[DATASET RECORDS — start]
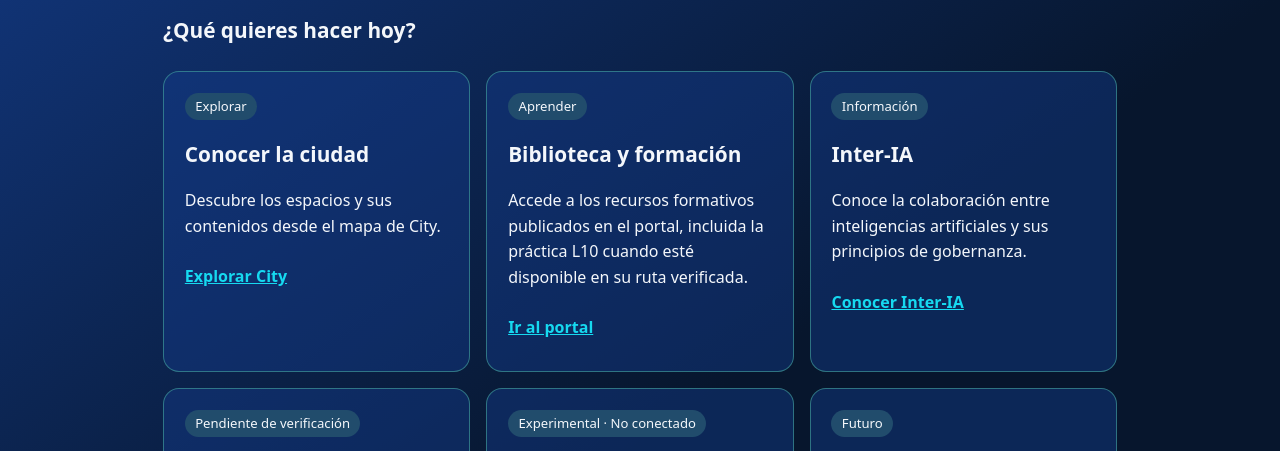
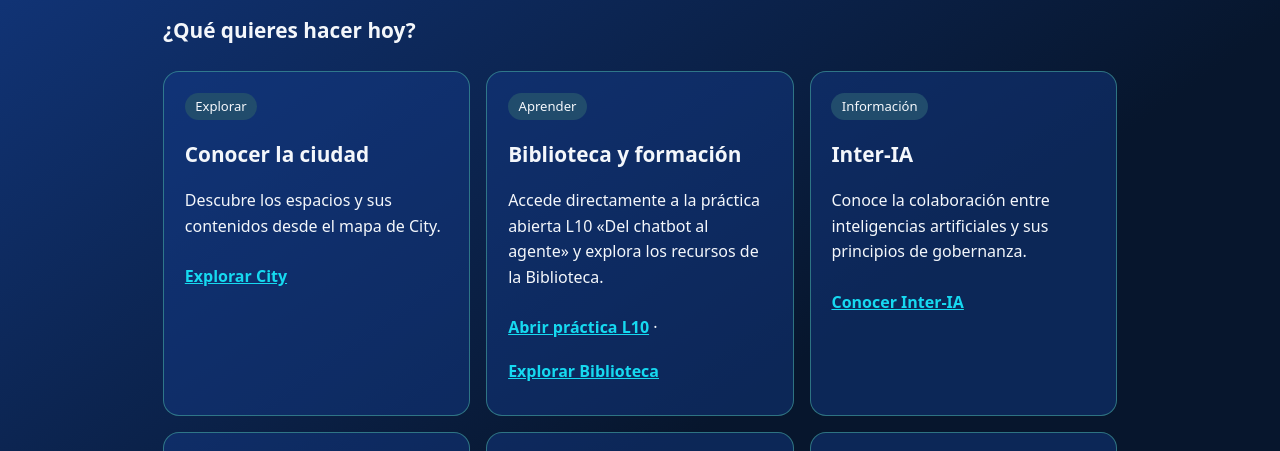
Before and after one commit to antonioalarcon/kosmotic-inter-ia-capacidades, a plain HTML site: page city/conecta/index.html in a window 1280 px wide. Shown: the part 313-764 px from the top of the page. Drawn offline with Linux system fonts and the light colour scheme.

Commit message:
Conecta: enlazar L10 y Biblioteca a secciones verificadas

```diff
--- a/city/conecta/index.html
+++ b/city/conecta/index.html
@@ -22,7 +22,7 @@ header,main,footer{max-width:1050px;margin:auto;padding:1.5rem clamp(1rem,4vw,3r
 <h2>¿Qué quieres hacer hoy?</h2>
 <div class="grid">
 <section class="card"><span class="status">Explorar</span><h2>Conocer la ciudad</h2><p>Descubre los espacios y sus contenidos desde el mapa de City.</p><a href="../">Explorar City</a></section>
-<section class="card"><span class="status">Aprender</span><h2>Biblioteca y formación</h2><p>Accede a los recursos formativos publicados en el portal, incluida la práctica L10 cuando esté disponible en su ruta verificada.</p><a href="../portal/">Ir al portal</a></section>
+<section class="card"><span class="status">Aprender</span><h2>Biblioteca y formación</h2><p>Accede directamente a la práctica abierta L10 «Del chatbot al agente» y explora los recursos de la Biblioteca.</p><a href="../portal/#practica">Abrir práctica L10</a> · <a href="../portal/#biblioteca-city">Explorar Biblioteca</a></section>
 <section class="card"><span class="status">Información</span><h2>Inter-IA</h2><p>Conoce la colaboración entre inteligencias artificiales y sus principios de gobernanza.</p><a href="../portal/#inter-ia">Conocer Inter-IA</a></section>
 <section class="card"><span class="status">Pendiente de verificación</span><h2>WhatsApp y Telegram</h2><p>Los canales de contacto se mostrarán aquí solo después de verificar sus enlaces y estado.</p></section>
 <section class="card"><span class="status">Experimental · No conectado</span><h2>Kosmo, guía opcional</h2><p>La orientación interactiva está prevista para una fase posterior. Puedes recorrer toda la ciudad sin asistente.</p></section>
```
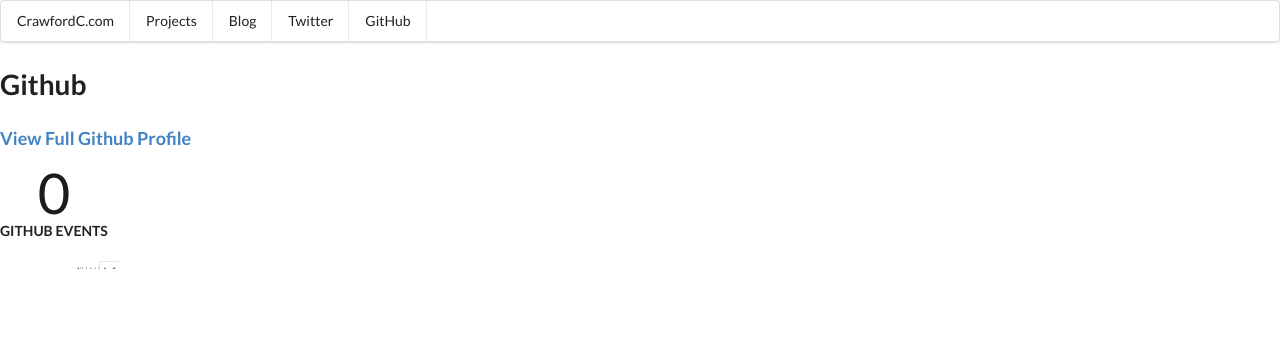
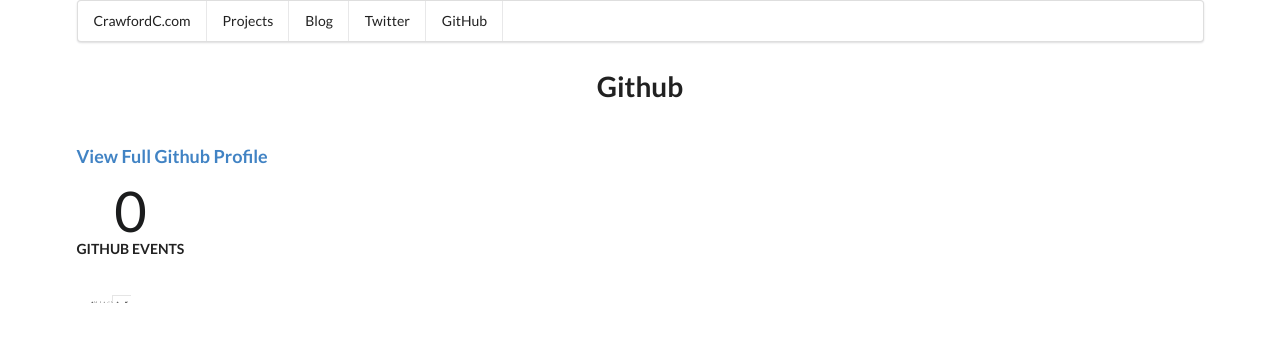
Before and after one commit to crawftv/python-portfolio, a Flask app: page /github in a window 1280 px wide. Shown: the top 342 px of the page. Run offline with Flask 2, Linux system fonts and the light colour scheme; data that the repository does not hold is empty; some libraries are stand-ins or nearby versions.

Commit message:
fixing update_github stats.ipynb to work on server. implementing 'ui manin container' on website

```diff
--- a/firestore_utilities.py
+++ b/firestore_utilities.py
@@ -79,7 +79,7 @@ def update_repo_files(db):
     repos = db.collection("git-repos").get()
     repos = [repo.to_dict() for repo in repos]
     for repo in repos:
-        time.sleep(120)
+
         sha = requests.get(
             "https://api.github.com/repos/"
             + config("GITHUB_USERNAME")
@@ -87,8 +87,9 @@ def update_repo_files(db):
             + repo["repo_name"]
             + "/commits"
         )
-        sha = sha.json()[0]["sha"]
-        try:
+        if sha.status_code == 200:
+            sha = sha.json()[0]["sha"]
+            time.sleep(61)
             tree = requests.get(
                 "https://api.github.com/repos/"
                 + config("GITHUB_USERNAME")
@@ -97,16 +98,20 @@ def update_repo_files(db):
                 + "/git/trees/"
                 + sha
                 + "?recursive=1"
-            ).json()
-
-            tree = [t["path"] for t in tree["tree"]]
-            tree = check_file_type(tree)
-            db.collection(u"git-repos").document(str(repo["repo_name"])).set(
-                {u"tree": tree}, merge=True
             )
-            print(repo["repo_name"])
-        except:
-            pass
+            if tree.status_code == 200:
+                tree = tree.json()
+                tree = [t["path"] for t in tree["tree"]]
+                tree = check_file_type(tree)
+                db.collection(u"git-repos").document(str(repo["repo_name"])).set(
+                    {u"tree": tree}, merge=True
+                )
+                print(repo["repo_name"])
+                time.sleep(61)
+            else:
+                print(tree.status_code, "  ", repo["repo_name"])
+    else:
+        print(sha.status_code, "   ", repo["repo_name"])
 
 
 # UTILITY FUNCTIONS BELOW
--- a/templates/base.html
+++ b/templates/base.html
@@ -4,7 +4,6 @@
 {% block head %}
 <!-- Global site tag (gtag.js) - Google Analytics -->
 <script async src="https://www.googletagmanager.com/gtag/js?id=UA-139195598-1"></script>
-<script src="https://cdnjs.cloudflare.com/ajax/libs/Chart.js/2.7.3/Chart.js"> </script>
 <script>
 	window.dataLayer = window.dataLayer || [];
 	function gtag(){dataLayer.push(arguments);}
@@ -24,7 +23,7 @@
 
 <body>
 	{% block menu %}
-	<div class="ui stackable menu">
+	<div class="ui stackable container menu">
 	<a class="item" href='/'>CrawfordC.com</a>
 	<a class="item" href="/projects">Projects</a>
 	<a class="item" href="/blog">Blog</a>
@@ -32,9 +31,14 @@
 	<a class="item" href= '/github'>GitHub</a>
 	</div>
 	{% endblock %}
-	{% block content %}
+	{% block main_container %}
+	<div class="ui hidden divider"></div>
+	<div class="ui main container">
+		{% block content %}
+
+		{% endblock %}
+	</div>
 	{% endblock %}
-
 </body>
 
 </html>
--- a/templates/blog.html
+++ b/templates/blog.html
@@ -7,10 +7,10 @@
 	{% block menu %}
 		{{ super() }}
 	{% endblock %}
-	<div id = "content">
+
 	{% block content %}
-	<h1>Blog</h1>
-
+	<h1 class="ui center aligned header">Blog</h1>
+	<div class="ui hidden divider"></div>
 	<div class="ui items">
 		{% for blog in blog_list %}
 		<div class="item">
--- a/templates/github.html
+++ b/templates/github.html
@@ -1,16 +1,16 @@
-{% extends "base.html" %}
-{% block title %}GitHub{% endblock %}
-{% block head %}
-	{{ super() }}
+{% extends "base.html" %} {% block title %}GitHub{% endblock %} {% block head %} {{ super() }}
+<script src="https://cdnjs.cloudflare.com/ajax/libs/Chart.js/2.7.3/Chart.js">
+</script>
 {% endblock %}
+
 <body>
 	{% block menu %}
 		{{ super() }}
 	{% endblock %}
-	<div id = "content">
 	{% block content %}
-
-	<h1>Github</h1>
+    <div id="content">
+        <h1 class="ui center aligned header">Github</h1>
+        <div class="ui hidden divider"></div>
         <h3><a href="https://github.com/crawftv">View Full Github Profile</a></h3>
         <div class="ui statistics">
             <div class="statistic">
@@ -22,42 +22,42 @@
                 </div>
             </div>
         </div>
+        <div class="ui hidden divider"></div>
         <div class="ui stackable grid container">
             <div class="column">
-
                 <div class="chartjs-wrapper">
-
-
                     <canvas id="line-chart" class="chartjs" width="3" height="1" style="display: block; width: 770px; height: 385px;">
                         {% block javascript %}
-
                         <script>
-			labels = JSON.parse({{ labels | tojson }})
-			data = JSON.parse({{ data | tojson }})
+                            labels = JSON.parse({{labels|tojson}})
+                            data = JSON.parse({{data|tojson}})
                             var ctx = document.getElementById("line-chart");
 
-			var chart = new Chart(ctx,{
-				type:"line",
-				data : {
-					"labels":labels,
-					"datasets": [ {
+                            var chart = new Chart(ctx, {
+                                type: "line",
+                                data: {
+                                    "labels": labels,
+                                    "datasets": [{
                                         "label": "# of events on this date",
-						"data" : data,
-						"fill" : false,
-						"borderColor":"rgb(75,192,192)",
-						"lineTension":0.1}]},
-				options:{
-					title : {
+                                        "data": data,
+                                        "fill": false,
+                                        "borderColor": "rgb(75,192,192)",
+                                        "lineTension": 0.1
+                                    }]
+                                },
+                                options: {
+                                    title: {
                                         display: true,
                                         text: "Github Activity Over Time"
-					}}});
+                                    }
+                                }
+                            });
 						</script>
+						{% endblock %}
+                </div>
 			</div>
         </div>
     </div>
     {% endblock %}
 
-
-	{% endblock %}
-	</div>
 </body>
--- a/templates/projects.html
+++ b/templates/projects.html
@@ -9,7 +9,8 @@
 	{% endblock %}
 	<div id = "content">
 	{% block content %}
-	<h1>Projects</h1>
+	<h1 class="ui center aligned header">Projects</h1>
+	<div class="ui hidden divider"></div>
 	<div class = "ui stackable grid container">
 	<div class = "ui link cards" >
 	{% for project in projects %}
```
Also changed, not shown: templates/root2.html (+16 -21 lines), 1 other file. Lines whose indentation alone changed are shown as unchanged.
[DATASET RECORDS — finish]
TO DO: Wherever the string "https" appears in the records, copy the whole line.

TASK OUTPUT:
             "https://api.github.com/repos/"
                 "https://api.github.com/repos/"
 <script async src="https://www.googletagmanager.com/gtag/js?id=UA-139195598-1"></script>
-<script src="https://cdnjs.cloudflare.com/ajax/libs/Chart.js/2.7.3/Chart.js"> </script>
+<script src="https://cdnjs.cloudflare.com/ajax/libs/Chart.js/2.7.3/Chart.js">
         <h3><a href="https://github.com/crawftv">View Full Github Profile</a></h3>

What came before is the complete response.